[Records drawn from a dataset]
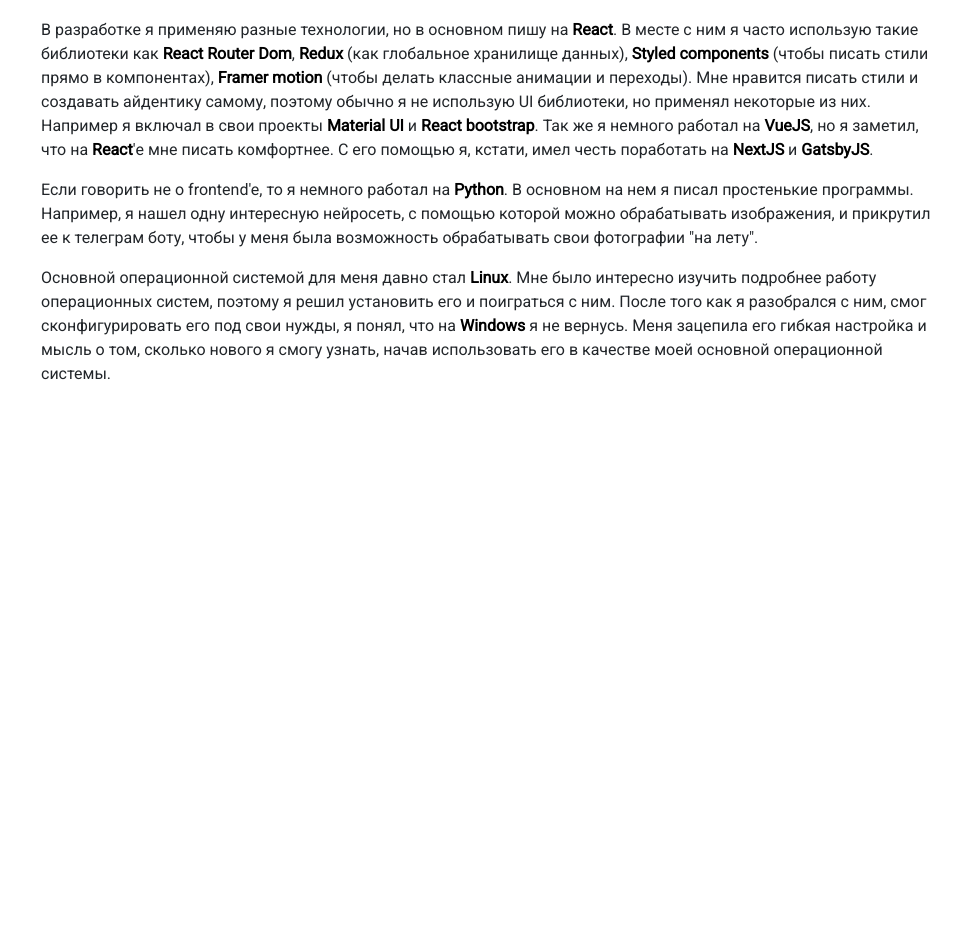
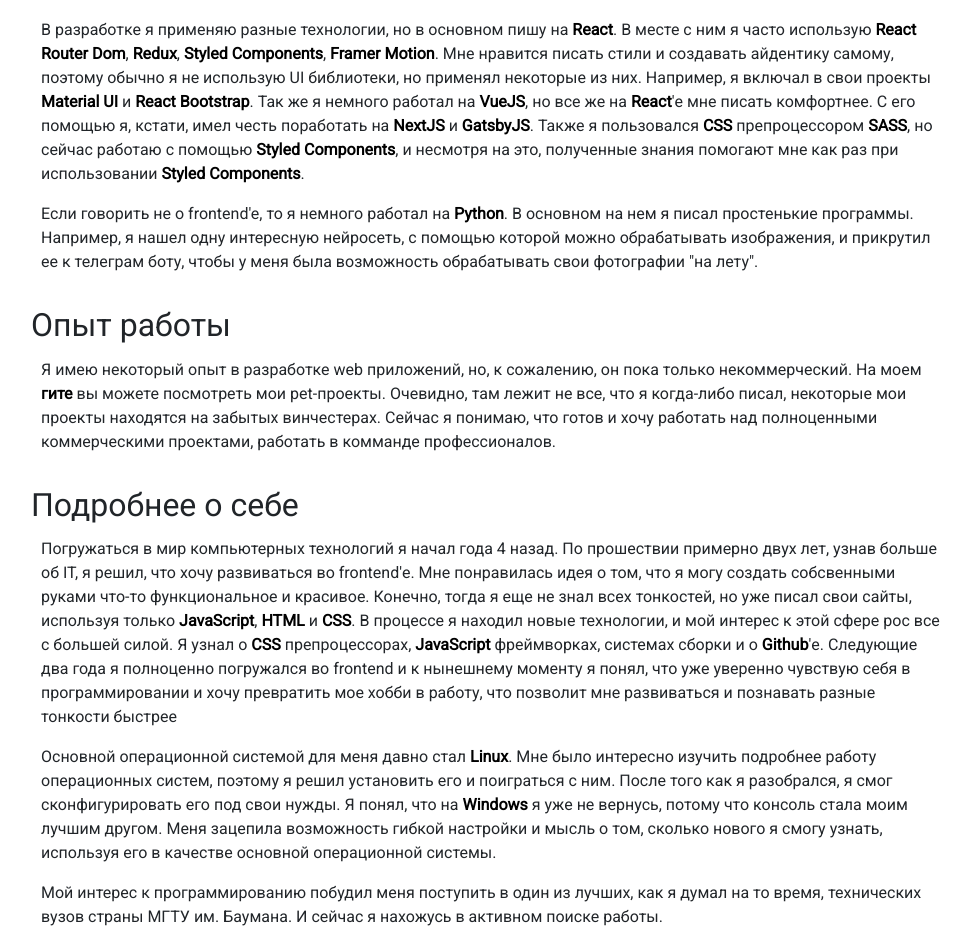
Before and after one commit to crawraps/gallery, a React (Create React App) app: page /about in a window 1280 px wide. Shown: the part 348-1292 px from the top of the page, without its empty margins (156-1127 px from the left). Before the commit the page ends 800 px from the top, so only its background shows below. Built offline with nearby package versions, Linux system fonts and the light colour scheme.

Commit message:
Finished about me page

```diff
--- a/src/pages/About.tsx
+++ b/src/pages/About.tsx
@@ -35,11 +35,11 @@
       url: 'https://react-redux.js.org/',
     },
     styled: {
-      name: 'Styled components',
+      name: 'Styled Components',
       url: 'https://styled-components.com/',
     },
     motion: {
-      name: 'Framer motion',
+      name: 'Framer Motion',
       url: 'https://www.framer.com/motion/',
     },
     mui: {
@@ -47,7 +47,7 @@
       url: 'https://mui.com',
     },
     bootstrap: {
-      name: 'React bootstrap',
+      name: 'React Bootstrap',
       url: 'https://react-bootstrap.github.io/',
     },
     vue: {
@@ -74,12 +74,36 @@
       name: 'Windows',
       url: 'https://www.microsoft.com/en-us/windows',
     },
+    github: {
+      name: 'Github',
+      url: 'https://github.com/',
+    },
+    html: {
+      name: 'HTML',
+      url: 'https://ru.wikipedia.org/wiki/HTML',
+    },
+    css: {
+      name: 'CSS',
+      url: 'https://en.wikipedia.org/wiki/CSS',
+    },
+    sass: {
+      name: 'SASS',
+      url: 'https://sass-lang.com/',
+    },
+    crawraps: {
+      name: 'гите',
+      url: 'https://github.com/crawraps',
+    },
   }
 
   const mainText = `Меня зовут Сайфуллоев Карим и я хочу стать полноценным frontend разработчиком. Я изучаю /js/ и пишу на нем около двух лет, а с недавнего времени (около полугода назад) перешел на /ts/ и, честно сказать, он мне нравится гораздо больше. Далее расскажу о своих навыках и опыте, а в конце немного подробнее о себе.`
-  const skillsTextP1 = `В разработке я применяю разные технологии, но в основном пишу на /react/. В месте с ним я часто использую такие библиотеки как /router/, /redux/ (как глобальное хранилище данных), /styled/ (чтобы писать стили прямо в компонентах), /motion/ (чтобы делать классные анимации и переходы). Мне нравится писать стили и создавать айдентику самому, поэтому обычно я не использую UI библиотеки, но применял некоторые из них. Например я включал в свои проекты /mui/ и /bootstrap/. Так же я немного работал на /vue/, но я заметил, что на /react/'е мне писать комфортнее. С его помощью я, кстати, имел честь поработать на /next/ и /gatsby/.`
+  const skillsTextP1 = `В разработке я применяю разные технологии, но в основном пишу на /react/. В месте с ним я часто использую /router/, /redux/, /styled/, /motion/. Мне нравится писать стили и создавать айдентику самому, поэтому обычно я не использую UI библиотеки, но применял некоторые из них. Например, я включал в свои проекты /mui/ и /bootstrap/. Так же я немного работал на /vue/, но все же на /react/'е мне писать комфортнее. С его помощью я, кстати, имел честь поработать на /next/ и /gatsby/. Также я пользовался /css/ препроцессором /sass/, но сейчас работаю с помощью /styled/, и несмотря на это, полученные знания помогают мне как раз при использовании /styled/.`
   const skillsTextP2 = `Если говорить не о frontend'e, то я немного работал на /python/. В основном на нем я писал простенькие программы. Например, я нашел одну интересную нейросеть, с помощью которой можно обрабатывать изображения, и прикрутил ее к телеграм боту, чтобы у меня была возможность обрабатывать свои фотографии "на лету".`
-  const skillsTextP3 = `Основной операционной системой для меня давно стал /linux/. Мне было интересно изучить подробнее работу операционных систем, поэтому я решил установить его и поиграться с ним. После того как я разобрался с ним, смог сконфигурировать его под свои нужды, я понял, что на /windows/ я не вернусь. Меня зацепила его гибкая настройка и мысль о том, сколько нового я смогу узнать, начав использовать его в качестве моей основной операционной системы.`
+  const experienceText = `Я имею некоторый опыт в разработке web приложений, но, к сожалению, он пока только некоммерческий. На моем /crawraps/ вы можете посмотреть мои pet-проекты. Очевидно, там лежит не все, что я когда-либо писал, некоторые мои проекты находятся на забытых винчестерах. Сейчас я понимаю, что готов и хочу работать над полноценными коммерческими проектами, работать в комманде профессионалов.`
+  const aboutTextP1 = `Погружаться в мир компьютерных технологий я начал года 4 назад. По прошествии примерно двух лет, узнав больше об IT, я решил, что хочу развиваться во frontend'е. Мне понравилась идея о том, что я могу создать собсвенными руками что-то функциональное и красивое. Конечно, тогда я еще не знал всех тонкостей, но уже писал свои сайты, используя только /js/, /html/ и /css/. В процессе я находил новые технологии, и мой интерес к этой сфере рос все с большей силой. Я узнал о /css/ препроцессорах, /js/ фреймворках, системах сборки и о /github/'е. Следующие два года я полноценно погружался во frontend и к нынешнему моменту я понял, что уже уверенно чувствую себя в программировании и хочу превратить мое хобби в работу, что позволит мне развиваться и познавать разные тонкости быстрее`
+  const aboutTextP2 = `Основной операционной системой для меня давно стал /linux/. Мне было интересно изучить подробнее работу операционных систем, поэтому я решил установить его и поиграться с ним. После того как я разобрался, я смог сконфигурировать его под свои нужды. Я понял, что на /windows/ я уже не вернусь, потому что консоль стала моим лучшим другом. Меня зацепила возможность гибкой настройки и мысль о том, сколько нового я смогу узнать, используя его в качестве основной операционной системы.`
+  const aboutTextP3 = `Мой интерес к программированию побудил меня поступить в один из лучших, как я думал на то время, технических вузов страны МГТУ им. Баумана. И сейчас я нахожусь в активном поиске работы.`
+  const aboutTextP4 = `Так что если вы дочитали до этого момента, то я осмелюсь предположить, что моя кандидатура вас заинтересовала, и так как вы потратили несколько минут на прочтение всей этой информации, я надеюсь, вы пригласите меня на собеседование или пришлете тестовое задание. Спасибо ♥`
 
   return (
     <StyledContainer>
@@ -94,7 +118,15 @@
           <Subtitle>Навыки</Subtitle>
           <Paragraph>{formatText(skillsTextP1, links)}</Paragraph>
           <Paragraph>{formatText(skillsTextP2, links)}</Paragraph>
-          <Paragraph>{formatText(skillsTextP3, links)}</Paragraph>
+
+          <Subtitle>Опыт работы</Subtitle>
+          <Paragraph>{formatText(experienceText, links)}</Paragraph>
+
+          <Subtitle>Подробнее о себе</Subtitle>
+          <Paragraph>{formatText(aboutTextP1, links)}</Paragraph>
+          <Paragraph>{formatText(aboutTextP2, links)}</Paragraph>
+          <Paragraph>{formatText(aboutTextP3, links)}</Paragraph>
+          <Paragraph>{formatText(aboutTextP4, links)}</Paragraph>
         </Col>
         <Col xs={1} />
       </Row>
```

== Problem ==
Please retype the records above exactly, excluding every picture.

== Answer area ==
Before and after one commit to crawraps/gallery, a React (Create React App) app: page /about in a window 1280 px wide. Shown: the part 348-1292 px from the top of the page, without its empty margins (156-1127 px from the left). Before the commit the page ends 800 px from the top, so only its background shows below. Built offline with nearby package versions, Linux system fonts and the light colour scheme.

Commit message:
Finished about me page

```diff
--- a/src/pages/About.tsx
+++ b/src/pages/About.tsx
@@ -35,11 +35,11 @@
       url: 'https://react-redux.js.org/',
     },
     styled: {
-      name: 'Styled components',
+      name: 'Styled Components',
       url: 'https://styled-components.com/',
     },
     motion: {
-      name: 'Framer motion',
+      name: 'Framer Motion',
       url: 'https://www.framer.com/motion/',
     },
     mui: {
@@ -47,7 +47,7 @@
       url: 'https://mui.com',
     },
     bootstrap: {
-      name: 'React bootstrap',
+      name: 'React Bootstrap',
       url: 'https://react-bootstrap.github.io/',
     },
     vue: {
@@ -74,12 +74,36 @@
       name: 'Windows',
       url: 'https://www.microsoft.com/en-us/windows',
     },
+    github: {
+      name: 'Github',
+      url: 'https://github.com/',
+    },
+    html: {
+      name: 'HTML',
+      url: 'https://ru.wikipedia.org/wiki/HTML',
+    },
+    css: {
+      name: 'CSS',
+      url: 'https://en.wikipedia.org/wiki/CSS',
+    },
+    sass: {
+      name: 'SASS',
+      url: 'https://sass-lang.com/',
+    },
+    crawraps: {
+      name: 'гите',
+      url: 'https://github.com/crawraps',
+    },
   }
 
   const mainText = `Меня зовут Сайфуллоев Карим и я хочу стать полноценным frontend разработчиком. Я изучаю /js/ и пишу на нем около двух лет, а с недавнего времени (около полугода назад) перешел на /ts/ и, честно сказать, он мне нравится гораздо больше. Далее расскажу о своих навыках и опыте, а в конце немного подробнее о себе.`
-  const skillsTextP1 = `В разработке я применяю разные технологии, но в основном пишу на /react/. В месте с ним я часто использую такие библиотеки как /router/, /redux/ (как глобальное хранилище данных), /styled/ (чтобы писать стили прямо в компонентах), /motion/ (чтобы делать классные анимации и переходы). Мне нравится писать стили и создавать айдентику самому, поэтому обычно я не использую UI библиотеки, но применял некоторые из них. Например я включал в свои проекты /mui/ и /bootstrap/. Так же я немного работал на /vue/, но я заметил, что на /react/'е мне писать комфортнее. С его помощью я, кстати, имел честь поработать на /next/ и /gatsby/.`
+  const skillsTextP1 = `В разработке я применяю разные технологии, но в основном пишу на /react/. В месте с ним я часто использую /router/, /redux/, /styled/, /motion/. Мне нравится писать стили и создавать айдентику самому, поэтому обычно я не использую UI библиотеки, но применял некоторые из них. Например, я включал в свои проекты /mui/ и /bootstrap/. Так же я немного работал на /vue/, но все же на /react/'е мне писать комфортнее. С его помощью я, кстати, имел честь поработать на /next/ и /gatsby/. Также я пользовался /css/ препроцессором /sass/, но сейчас работаю с помощью /styled/, и несмотря на это, полученные знания помогают мне как раз при использовании /styled/.`
   const skillsTextP2 = `Если говорить не о frontend'e, то я немного работал на /python/. В основном на нем я писал простенькие программы. Например, я нашел одну интересную нейросеть, с помощью которой можно обрабатывать изображения, и прикрутил ее к телеграм боту, чтобы у меня была возможность обрабатывать свои фотографии "на лету".`
-  const skillsTextP3 = `Основной операционной системой для меня давно стал /linux/. Мне было интересно изучить подробнее работу операционных систем, поэтому я решил установить его и поиграться с ним. После того как я разобрался с ним, смог сконфигурировать его под свои нужды, я понял, что на /windows/ я не вернусь. Меня зацепила его гибкая настройка и мысль о том, сколько нового я смогу узнать, начав использовать его в качестве моей основной операционной системы.`
+  const experienceText = `Я имею некоторый опыт в разработке web приложений, но, к сожалению, он пока только некоммерческий. На моем /crawraps/ вы можете посмотреть мои pet-проекты. Очевидно, там лежит не все, что я когда-либо писал, некоторые мои проекты находятся на забытых винчестерах. Сейчас я понимаю, что готов и хочу работать над полноценными коммерческими проектами, работать в комманде профессионалов.`
+  const aboutTextP1 = `Погружаться в мир компьютерных технологий я начал года 4 назад. По прошествии примерно двух лет, узнав больше об IT, я решил, что хочу развиваться во frontend'е. Мне понравилась идея о том, что я могу создать собсвенными руками что-то функциональное и красивое. Конечно, тогда я еще не знал всех тонкостей, но уже писал свои сайты, используя только /js/, /html/ и /css/. В процессе я находил новые технологии, и мой интерес к этой сфере рос все с большей силой. Я узнал о /css/ препроцессорах, /js/ фреймворках, системах сборки и о /github/'е. Следующие два года я полноценно погружался во frontend и к нынешнему моменту я понял, что уже уверенно чувствую себя в программировании и хочу превратить мое хобби в работу, что позволит мне развиваться и познавать разные тонкости быстрее`
+  const aboutTextP2 = `Основной операционной системой для меня давно стал /linux/. Мне было интересно изучить подробнее работу операционных систем, поэтому я решил установить его и поиграться с ним. После того как я разобрался, я смог сконфигурировать его под свои нужды. Я понял, что на /windows/ я уже не вернусь, потому что консоль стала моим лучшим другом. Меня зацепила возможность гибкой настройки и мысль о том, сколько нового я смогу узнать, используя его в качестве основной операционной системы.`
+  const aboutTextP3 = `Мой интерес к программированию побудил меня поступить в один из лучших, как я думал на то время, технических вузов страны МГТУ им. Баумана. И сейчас я нахожусь в активном поиске работы.`
+  const aboutTextP4 = `Так что если вы дочитали до этого момента, то я осмелюсь предположить, что моя кандидатура вас заинтересовала, и так как вы потратили несколько минут на прочтение всей этой информации, я надеюсь, вы пригласите меня на собеседование или пришлете тестовое задание. Спасибо ♥`
 
   return (
     <StyledContainer>
@@ -94,7 +118,15 @@
           <Subtitle>Навыки</Subtitle>
           <Paragraph>{formatText(skillsTextP1, links)}</Paragraph>
           <Paragraph>{formatText(skillsTextP2, links)}</Paragraph>
-          <Paragraph>{formatText(skillsTextP3, links)}</Paragraph>
+
+          <Subtitle>Опыт работы</Subtitle>
+          <Paragraph>{formatText(experienceText, links)}</Paragraph>
+
+          <Subtitle>Подробнее о себе</Subtitle>
+          <Paragraph>{formatText(aboutTextP1, links)}</Paragraph>
+          <Paragraph>{formatText(aboutTextP2, links)}</Paragraph>
+          <Paragraph>{formatText(aboutTextP3, links)}</Paragraph>
+          <Paragraph>{formatText(aboutTextP4, links)}</Paragraph>
         </Col>
         <Col xs={1} />
       </Row>
```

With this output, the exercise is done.